A friend of mine tells a story about a couple in the church where he served that was perpetually ticked off at the church (or him).
It would be pretty consistent that he would receive an email from them stating why they were upset. (This was in the days before texts, I’m sure he was grateful for that!)
It started with their disdain for the church plans to expand to include a homeless ministry.
“We shouldn’t support “those people” . . . it’s their fault they are homeless. The church should not enable that but instead teach them a lesson.
Or . . .
“Why don’t these church people DO more? The people here are just apathetic. We shouldn’t have to spend money on x, y, and z because if everyone DID what they were supposed to do, the things would already be there.”
Or . . .
“People in this church just aren’t friendly. We walk past people on Sundays and they just don’t speak. You need to do a better job teaching people to be nice to each other. People leave us out.”
Then, tragedy came and her husband died unexpectedly of a heart attack. She was alone.
In the days following the husband’s death the church truly rallied and showed what it meant to embody Jesus in the life of someone.
Through the next week someone from the church spent the night at her home each night so that she would not have to be alone.
Her cabinets were full with groceries and the refrigerator was full of food.
The freezer had meals to last hear for two months, all labeled and packaged appropriately.
The pastor noted in worship a few weeks later where her husband typically sat, another person from the church sat beside her, so she was not alone.
The next morning he saw her name in his inbox and he told me he thought, “Oh wow! I bet this is going to be a nice email, telling me how grateful she is to have been a part of a church family.”
He was wrong.
When he opened the email he read how unhappy she was with the people of the church because they had too many chicken casseroles.
She was unhappy because she had too much of one thing.
Sometimes in life we are not happy with the gifts we’ve been given.
Either they don’t live up to what we expect them to be, so instead of seeing the beauty in them we only see the negative.
Or . . . because we have astronomical expectations, no gifts are ever enough.
Some people turn away from God and God’s love because the “gift” God brings doesn’t fit into what they expect it to be.
That is one reason we have to be careful of what we expect!
God doesn’t promise ease of life.
God doesn’t promise financial prosperity.
God doesn’t promise ongoing good health.
God promises love.
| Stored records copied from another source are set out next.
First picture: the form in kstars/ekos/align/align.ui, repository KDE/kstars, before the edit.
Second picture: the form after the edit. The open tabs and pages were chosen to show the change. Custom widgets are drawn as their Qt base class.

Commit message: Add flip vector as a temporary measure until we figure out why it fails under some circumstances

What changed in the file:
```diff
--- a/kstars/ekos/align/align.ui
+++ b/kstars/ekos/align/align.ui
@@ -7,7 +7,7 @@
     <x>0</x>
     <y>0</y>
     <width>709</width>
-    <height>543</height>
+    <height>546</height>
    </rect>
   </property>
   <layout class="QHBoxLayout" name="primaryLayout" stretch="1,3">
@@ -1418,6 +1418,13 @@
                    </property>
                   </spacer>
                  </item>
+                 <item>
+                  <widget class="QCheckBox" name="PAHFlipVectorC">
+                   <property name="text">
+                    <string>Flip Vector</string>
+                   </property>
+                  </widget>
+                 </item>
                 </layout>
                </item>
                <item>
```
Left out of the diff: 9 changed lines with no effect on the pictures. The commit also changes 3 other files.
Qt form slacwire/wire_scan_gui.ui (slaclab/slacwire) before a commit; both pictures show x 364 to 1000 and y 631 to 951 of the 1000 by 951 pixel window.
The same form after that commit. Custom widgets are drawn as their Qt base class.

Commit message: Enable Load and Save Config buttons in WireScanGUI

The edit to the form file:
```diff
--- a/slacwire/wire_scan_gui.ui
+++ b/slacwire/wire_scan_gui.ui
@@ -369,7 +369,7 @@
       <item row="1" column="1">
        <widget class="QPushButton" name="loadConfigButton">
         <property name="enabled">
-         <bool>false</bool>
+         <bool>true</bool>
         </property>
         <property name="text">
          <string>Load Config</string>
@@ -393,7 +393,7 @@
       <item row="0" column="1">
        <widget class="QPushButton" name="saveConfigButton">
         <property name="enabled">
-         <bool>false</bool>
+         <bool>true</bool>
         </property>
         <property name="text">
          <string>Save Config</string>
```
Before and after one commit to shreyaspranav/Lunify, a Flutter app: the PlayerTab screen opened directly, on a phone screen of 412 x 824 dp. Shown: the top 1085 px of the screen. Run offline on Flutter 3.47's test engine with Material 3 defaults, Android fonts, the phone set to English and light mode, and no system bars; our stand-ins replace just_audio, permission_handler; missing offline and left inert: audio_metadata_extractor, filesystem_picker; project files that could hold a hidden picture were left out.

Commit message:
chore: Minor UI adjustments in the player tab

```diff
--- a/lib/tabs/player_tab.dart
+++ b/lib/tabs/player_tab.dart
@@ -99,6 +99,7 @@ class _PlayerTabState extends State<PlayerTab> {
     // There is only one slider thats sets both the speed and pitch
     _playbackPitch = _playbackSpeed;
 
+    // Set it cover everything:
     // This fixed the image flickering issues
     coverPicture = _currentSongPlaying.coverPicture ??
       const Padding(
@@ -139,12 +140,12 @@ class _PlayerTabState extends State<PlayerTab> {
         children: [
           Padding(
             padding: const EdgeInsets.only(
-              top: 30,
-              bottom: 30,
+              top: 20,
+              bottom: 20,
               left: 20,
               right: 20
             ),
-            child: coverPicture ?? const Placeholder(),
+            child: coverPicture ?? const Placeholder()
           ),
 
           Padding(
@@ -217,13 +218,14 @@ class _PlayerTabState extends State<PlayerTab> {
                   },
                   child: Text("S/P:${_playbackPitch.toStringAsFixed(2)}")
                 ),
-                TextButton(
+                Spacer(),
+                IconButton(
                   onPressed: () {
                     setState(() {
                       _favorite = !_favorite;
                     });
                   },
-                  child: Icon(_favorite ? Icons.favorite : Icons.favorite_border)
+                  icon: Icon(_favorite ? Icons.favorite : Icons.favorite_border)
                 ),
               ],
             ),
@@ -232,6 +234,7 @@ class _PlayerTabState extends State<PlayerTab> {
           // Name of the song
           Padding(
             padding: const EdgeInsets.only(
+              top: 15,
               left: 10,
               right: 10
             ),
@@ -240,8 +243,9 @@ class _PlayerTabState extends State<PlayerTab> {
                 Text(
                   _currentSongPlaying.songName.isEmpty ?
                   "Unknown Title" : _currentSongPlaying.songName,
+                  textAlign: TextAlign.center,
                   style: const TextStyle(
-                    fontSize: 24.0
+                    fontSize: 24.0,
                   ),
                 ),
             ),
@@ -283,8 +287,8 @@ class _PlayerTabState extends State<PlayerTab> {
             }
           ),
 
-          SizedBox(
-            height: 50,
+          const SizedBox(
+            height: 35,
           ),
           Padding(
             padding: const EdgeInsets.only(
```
God is Love.
So that when we go through the difficult times of life, financial hardship, and health challenges we have an opportunity to connect with the oneness of God that lives in each of us and recognize that we are not alone. That we are held together by Love. And in being held in love we are called to respond in love.
Where are situations in your life today that you could respond with peace and love rather than negativity?
In doing so, you will be living out the gift of the Christ child.
Do not fear what you are about to suffer. Beware, the devil is about to throw some of you into prison so that you may be tested, and for ten days you will have affliction. Be faithful until death, and I will give you the crown of life.